THE TASK:
Each line below should be retyped exactly, with no pictures.

:: LISTED ENTRIES ::

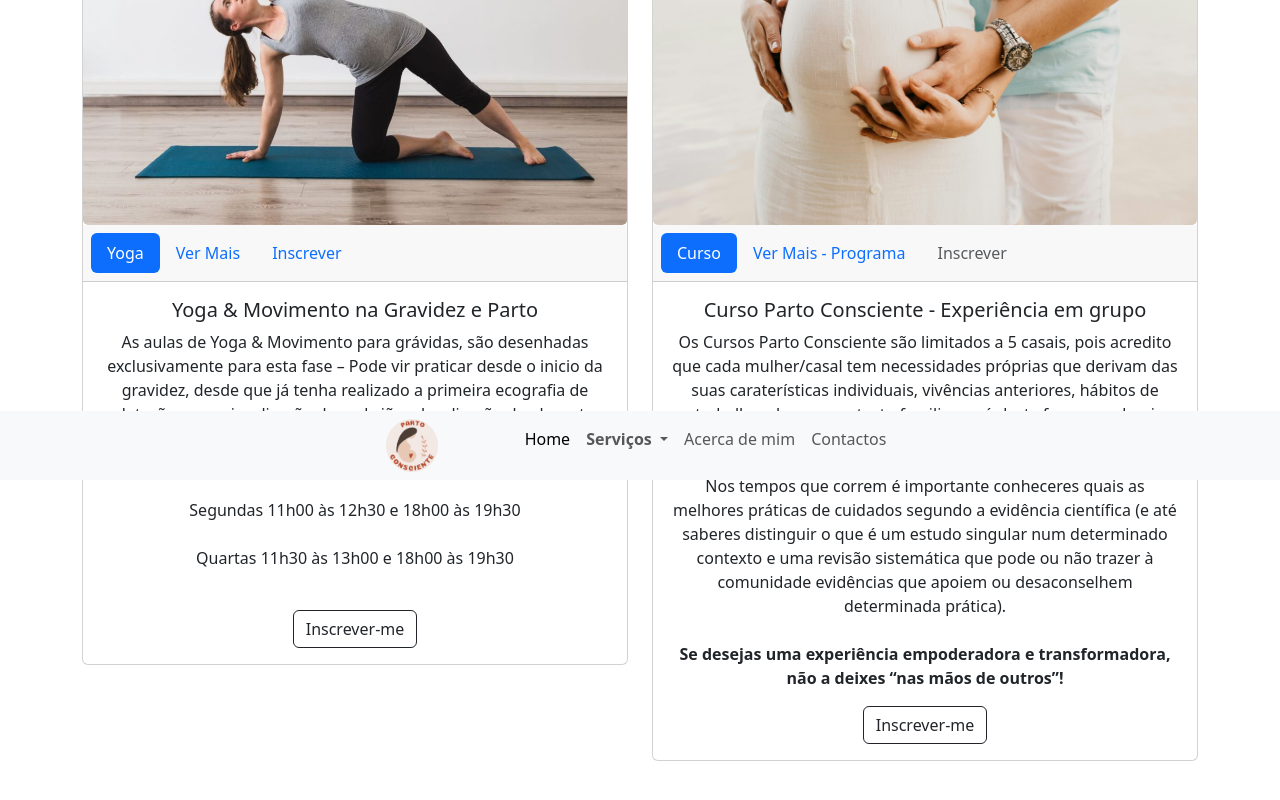
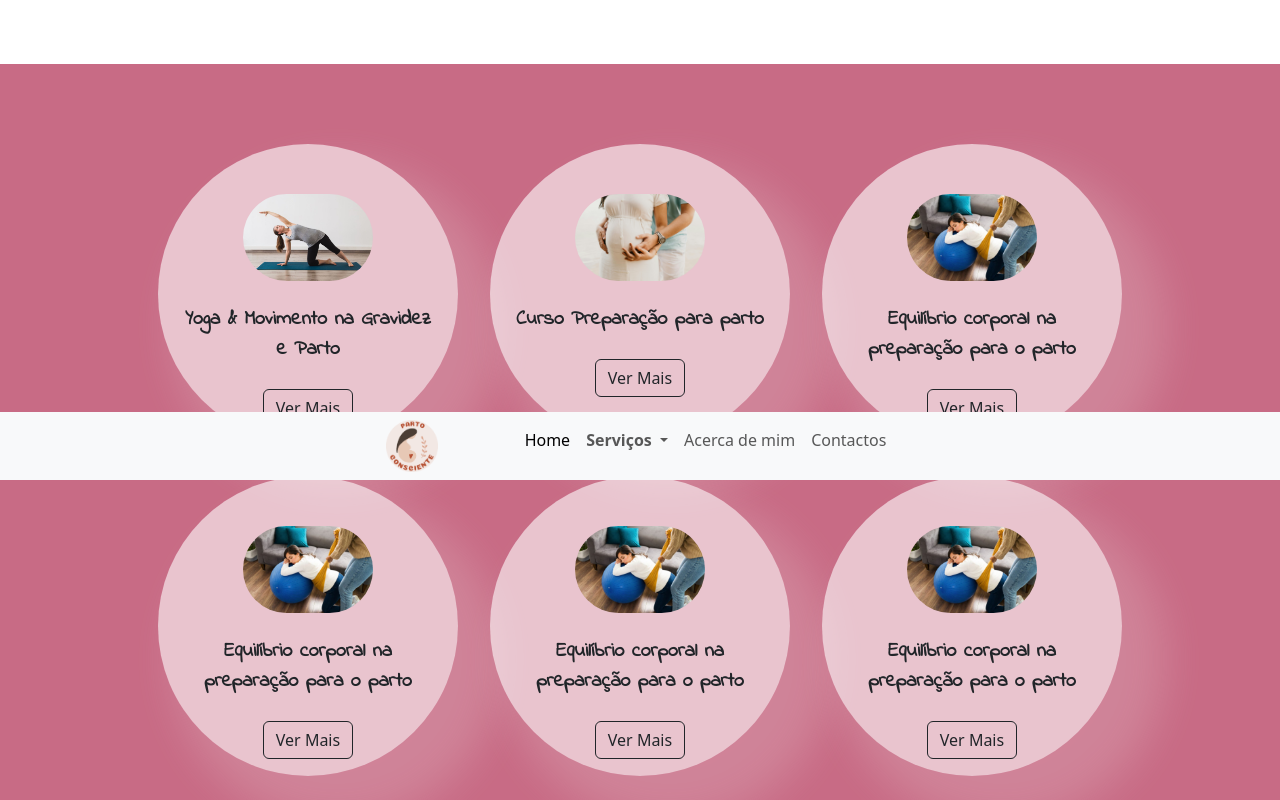
Before and after one commit to malschu/Business-Project, a plain HTML site: page services.html in a window 1280 px wide. Shown: the part 320-1120 px from the top of the page. Drawn offline with nearby package versions, Linux system fonts and the light colour scheme; a web font is replaced by a local one.

Commit message:
finished the services and fixed alignement of elements

```diff
--- a/services.html
+++ b/services.html
@@ -20,97 +20,95 @@
     <title>Parto Consciente - Serviços</title>
   </head>
   <body>
-    <h1>Serviços</h1>
+    <div class="container-fluid services-body">
+      <div class="services-header">
+        <h1 class="services-header">Serviços</h1>
+        <h2>Agarra a oportunidade de seres a protagonista do teu parto</h2>
+      </div>
+    </div>
 
-    <div class="container">
-      <div class="row">
-        <div class="col-sm-6">
-          <div class="card text-center">
+    <div class="service-main">
+      <div class="container">
+        <div class="row justify-content-center">
+          <div class="column col-md-4 m-3">
             <img
               src="media\yoga-gravida-1-1024x683.jpg"
-              class="card-img-bottom"
-              alt="pregnancy-yoga"
+              alt="yoga-pregnancy"
+              class="img-fluid service-image"
+              width="100"
             />
-            <div class="card-header">
-              <ul class="nav nav-pills card-header-pills">
-                <li class="nav-item">
-                  <a class="nav-link active" aria-current="true" href="#"
-                    >Yoga</a
-                  >
-                </li>
-                <li class="nav-item">
-                  <a class="nav-link" href="#">Ver Mais</a>
-                </li>
-                <li class="nav-item">
-                  <a class="nav-link" href="#">Inscrever</a>
-                </li>
-              </ul>
-            </div>
-            <div class="card-body">
-              <h5 class="card-title">Yoga & Movimento na Gravidez e Parto</h5>
-              <p class="card-text">
-                As aulas de Yoga & Movimento para grávidas, são desenhadas
-                exclusivamente para esta fase – Pode vir praticar desde o inicio
-                da gravidez, desde que já tenha realizado a primeira ecografia
-                de datação, para visualização do embrião e localização da
-                placenta
-                <br /><br />
-                <strong>Horários:</strong><br /><br />
-                Segundas 11h00 às 12h30 e 18h00 às 19h30<br /><br />
-                Quartas 11h30 às 13h00 e 18h00 às 19h30<br /><br />
-              </p>
-              <a href="#" class="btn btn-outline-dark">Inscrever-me</a>
-            </div>
+            <br /><br />
+            <div class="col-title">Yoga & Movimento na Gravidez e Parto</div>
+            <br />
+            <a href="#" class="btn btn-outline-dark">Ver Mais</a>
           </div>
-        </div>
-        <div class="col-sm-6">
-          <div class="card text-center">
+          <div class="column col-md-4 m-3">
             <img
               src="media\pexels-jonathanborba-4513728.jpg"
-              class="card-img-bottom"
-              alt="workshop-pregnancy"
+              alt="pregnancy-workshop"
+              class="img-fluid service-image"
+              width="100"
             />
-            <div class="card-header">
-              <ul class="nav nav-pills card-header-pills">
-                <li class="nav-item">
-                  <a class="nav-link active" aria-current="true" href="#"
-                    >Curso</a
-                  >
-                </li>
-                <li class="nav-item">
-                  <a class="nav-link" href="#">Ver Mais - Programa</a>
-                </li>
-                <li class="nav-item">
-                  <a class="nav-link disabled" href="#">Inscrever</a>
-                </li>
-              </ul>
+            <br /><br />
+            <div class="col-title">Curso Preparação para parto</div>
+            <br />
+            <a href="#" class="btn btn-outline-dark">Ver Mais</a>
+          </div>
+          <div class="column col-md-4 m-3">
+            <img
+              src="media\rebozo-e1671476490653-768x513.jpg"
+              alt="pregnancy-workshop"
+              class="img-fluid service-image"
+              width="100"
+            />
+            <br /><br />
+            <div class="col-title">
+              Equilíbrio corporal na preparação para o parto
             </div>
-            <div class="card-body">
-              <h5 class="card-title">
-                Curso Parto Consciente - Experiência em grupo
-              </h5>
-              <p class="card-text">
-                Os Cursos Parto Consciente são limitados a 5 casais, pois
-                acredito que cada mulher/casal tem necessidades próprias que
-                derivam das suas caraterísticas individuais, vivências
-                anteriores, hábitos de trabalho e lazer e contexto familiar, e
-                só desta forma, poderei dedicar a atenção individualizada que
-                cada um tem direito!
-                <br /><br />
-                Nos tempos que correm é importante conheceres quais as melhores
-                práticas de cuidados segundo a evidência científica (e até
-                saberes distinguir o que é um estudo singular num determinado
-                contexto e uma revisão sistemática que pode ou não trazer à
-                comunidade evidências que apoiem ou desaconselhem determinada
-                prática).
-                <br /><br />
-                <strong
-                  >Se desejas uma experiência empoderadora e transformadora, não
-                  a deixes “nas mãos de outros”!</strong
-                >
-              </p>
-              <a href="#" class="btn btn-outline-dark">Inscrever-me</a>
+            <br />
+            <a href="#" class="btn btn-outline-dark">Ver Mais</a>
+          </div>
+          <div class="column col-md-4 m-3">
+            <img
+              src="media\rebozo-e1671476490653-768x513.jpg"
+              alt="pregnancy-workshop"
+              class="img-fluid service-image"
+              width="100"
+            />
+            <br /><br />
+            <div class="col-title">
+              Equilíbrio corporal na preparação para o parto
             </div>
+            <br />
+            <a href="#" class="btn btn-outline-dark">Ver Mais</a>
+          </div>
+          <div class="column col-md-4 m-3">
+            <img
+              src="media\rebozo-e1671476490653-768x513.jpg"
+              alt="pregnancy-workshop"
+              class="img-fluid service-image"
+              width="100"
+            />
+            <br /><br />
+            <div class="col-title">
+              Equilíbrio corporal na preparação para o parto
+            </div>
+            <br />
+            <a href="#" class="btn btn-outline-dark">Ver Mais</a>
+          </div>
+          <div class="column col-md-4 m-3">
+            <img
+              src="media\rebozo-e1671476490653-768x513.jpg"
+              alt="pregnancy-workshop"
+              class="img-fluid service-image"
+              width="100"
+            />
+            <br /><br />
+            <div class="col-title">
+              Equilíbrio corporal na preparação para o parto
+            </div>
+            <br />
+            <a href="#" class="btn btn-outline-dark">Ver Mais</a>
           </div>
         </div>
       </div>
--- a/styles/style.css
+++ b/styles/style.css
@@ -191,3 +191,40 @@ footer {
   margin: 80px;
   font-size: 24px;
 }
+
+.services-body {
+  margin: 100px 0 100px;
+}
+
+.services-header h1 {
+  color: var(--dark-color);
+
+  font-size: 88px;
+}
+
+.service-main {
+  background-color: #c86b85;
+  padding: 5%;
+}
+
+.column {
+  width: 300px;
+  height: 300px;
+  text-align: center;
+  background: rgba(255, 255, 255, 0.6);
+  border-radius: 50%;
+  box-shadow: 29px 33px 42px 15px rgba(238, 229, 229, 0.2);
+  padding: 20px;
+}
+
+.col-title {
+  font-family: var(--secondary-font);
+  font-size: 20px;
+  font-weight: bold;
+}
+
+.service-image {
+  border-radius: 150px;
+  width: 50%;
+  margin-top: 30px;
+}
```
Also changed, not shown: media/service-yoga.png (added).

:::

ANSWER TO THIS PROBLEM:
Before and after one commit to malschu/Business-Project, a plain HTML site: page services.html in a window 1280 px wide. Shown: the part 320-1120 px from the top of the page. Drawn offline with nearby package versions, Linux system fonts and the light colour scheme; a web font is replaced by a local one.

Commit message:
finished the services and fixed alignement of elements

```diff
--- a/services.html
+++ b/services.html
@@ -20,97 +20,95 @@
     <title>Parto Consciente - Serviços</title>
   </head>
   <body>
-    <h1>Serviços</h1>
+    <div class="container-fluid services-body">
+      <div class="services-header">
+        <h1 class="services-header">Serviços</h1>
+        <h2>Agarra a oportunidade de seres a protagonista do teu parto</h2>
+      </div>
+    </div>
 
-    <div class="container">
-      <div class="row">
-        <div class="col-sm-6">
-          <div class="card text-center">
+    <div class="service-main">
+      <div class="container">
+        <div class="row justify-content-center">
+          <div class="column col-md-4 m-3">
             <img
               src="media\yoga-gravida-1-1024x683.jpg"
-              class="card-img-bottom"
-              alt="pregnancy-yoga"
+              alt="yoga-pregnancy"
+              class="img-fluid service-image"
+              width="100"
             />
-            <div class="card-header">
-              <ul class="nav nav-pills card-header-pills">
-                <li class="nav-item">
-                  <a class="nav-link active" aria-current="true" href="#"
-                    >Yoga</a
-                  >
-                </li>
-                <li class="nav-item">
-                  <a class="nav-link" href="#">Ver Mais</a>
-                </li>
-                <li class="nav-item">
-                  <a class="nav-link" href="#">Inscrever</a>
-                </li>
-              </ul>
-            </div>
-            <div class="card-body">
-              <h5 class="card-title">Yoga & Movimento na Gravidez e Parto</h5>
-              <p class="card-text">
-                As aulas de Yoga & Movimento para grávidas, são desenhadas
-                exclusivamente para esta fase – Pode vir praticar desde o inicio
-                da gravidez, desde que já tenha realizado a primeira ecografia
-                de datação, para visualização do embrião e localização da
-                placenta
-                <br /><br />
-                <strong>Horários:</strong><br /><br />
-                Segundas 11h00 às 12h30 e 18h00 às 19h30<br /><br />
-                Quartas 11h30 às 13h00 e 18h00 às 19h30<br /><br />
-              </p>
-              <a href="#" class="btn btn-outline-dark">Inscrever-me</a>
-            </div>
+            <br /><br />
+            <div class="col-title">Yoga & Movimento na Gravidez e Parto</div>
+            <br />
+            <a href="#" class="btn btn-outline-dark">Ver Mais</a>
           </div>
-        </div>
-        <div class="col-sm-6">
-          <div class="card text-center">
+          <div class="column col-md-4 m-3">
             <img
               src="media\pexels-jonathanborba-4513728.jpg"
-              class="card-img-bottom"
-              alt="workshop-pregnancy"
+              alt="pregnancy-workshop"
+              class="img-fluid service-image"
+              width="100"
             />
-            <div class="card-header">
-              <ul class="nav nav-pills card-header-pills">
-                <li class="nav-item">
-                  <a class="nav-link active" aria-current="true" href="#"
-                    >Curso</a
-                  >
-                </li>
-                <li class="nav-item">
-                  <a class="nav-link" href="#">Ver Mais - Programa</a>
-                </li>
-                <li class="nav-item">
-                  <a class="nav-link disabled" href="#">Inscrever</a>
-                </li>
-              </ul>
+            <br /><br />
+            <div class="col-title">Curso Preparação para parto</div>
+            <br />
+            <a href="#" class="btn btn-outline-dark">Ver Mais</a>
+          </div>
+          <div class="column col-md-4 m-3">
+            <img
+              src="media\rebozo-e1671476490653-768x513.jpg"
+              alt="pregnancy-workshop"
+              class="img-fluid service-image"
+              width="100"
+            />
+            <br /><br />
+            <div class="col-title">
+              Equilíbrio corporal na preparação para o parto
             </div>
-            <div class="card-body">
-              <h5 class="card-title">
-                Curso Parto Consciente - Experiência em grupo
-              </h5>
-              <p class="card-text">
-                Os Cursos Parto Consciente são limitados a 5 casais, pois
-                acredito que cada mulher/casal tem necessidades próprias que
-                derivam das suas caraterísticas individuais, vivências
-                anteriores, hábitos de trabalho e lazer e contexto familiar, e
-                só desta forma, poderei dedicar a atenção individualizada que
-                cada um tem direito!
-                <br /><br />
-                Nos tempos que correm é importante conheceres quais as melhores
-                práticas de cuidados segundo a evidência científica (e até
-                saberes distinguir o que é um estudo singular num determinado
-                contexto e uma revisão sistemática que pode ou não trazer à
-                comunidade evidências que apoiem ou desaconselhem determinada
-                prática).
-                <br /><br />
-                <strong
-                  >Se desejas uma experiência empoderadora e transformadora, não
-                  a deixes “nas mãos de outros”!</strong
-                >
-              </p>
-              <a href="#" class="btn btn-outline-dark">Inscrever-me</a>
+            <br />
+            <a href="#" class="btn btn-outline-dark">Ver Mais</a>
+          </div>
+          <div class="column col-md-4 m-3">
+            <img
+              src="media\rebozo-e1671476490653-768x513.jpg"
+              alt="pregnancy-workshop"
+              class="img-fluid service-image"
+              width="100"
+            />
+            <br /><br />
+            <div class="col-title">
+              Equilíbrio corporal na preparação para o parto
             </div>
+            <br />
+            <a href="#" class="btn btn-outline-dark">Ver Mais</a>
+          </div>
+          <div class="column col-md-4 m-3">
+            <img
+              src="media\rebozo-e1671476490653-768x513.jpg"
+              alt="pregnancy-workshop"
+              class="img-fluid service-image"
+              width="100"
+            />
+            <br /><br />
+            <div class="col-title">
+              Equilíbrio corporal na preparação para o parto
+            </div>
+            <br />
+            <a href="#" class="btn btn-outline-dark">Ver Mais</a>
+          </div>
+          <div class="column col-md-4 m-3">
+            <img
+              src="media\rebozo-e1671476490653-768x513.jpg"
+              alt="pregnancy-workshop"
+              class="img-fluid service-image"
+              width="100"
+            />
+            <br /><br />
+            <div class="col-title">
+              Equilíbrio corporal na preparação para o parto
+            </div>
+            <br />
+            <a href="#" class="btn btn-outline-dark">Ver Mais</a>
           </div>
         </div>
       </div>
--- a/styles/style.css
+++ b/styles/style.css
@@ -191,3 +191,40 @@ footer {
   margin: 80px;
   font-size: 24px;
 }
+
+.services-body {
+  margin: 100px 0 100px;
+}
+
+.services-header h1 {
+  color: var(--dark-color);
+
+  font-size: 88px;
+}
+
+.service-main {
+  background-color: #c86b85;
+  padding: 5%;
+}
+
+.column {
+  width: 300px;
+  height: 300px;
+  text-align: center;
+  background: rgba(255, 255, 255, 0.6);
+  border-radius: 50%;
+  box-shadow: 29px 33px 42px 15px rgba(238, 229, 229, 0.2);
+  padding: 20px;
+}
+
+.col-title {
+  font-family: var(--secondary-font);
+  font-size: 20px;
+  font-weight: bold;
+}
+
+.service-image {
+  border-radius: 150px;
+  width: 50%;
+  margin-top: 30px;
+}
```
Also changed, not shown: media/service-yoga.png (added).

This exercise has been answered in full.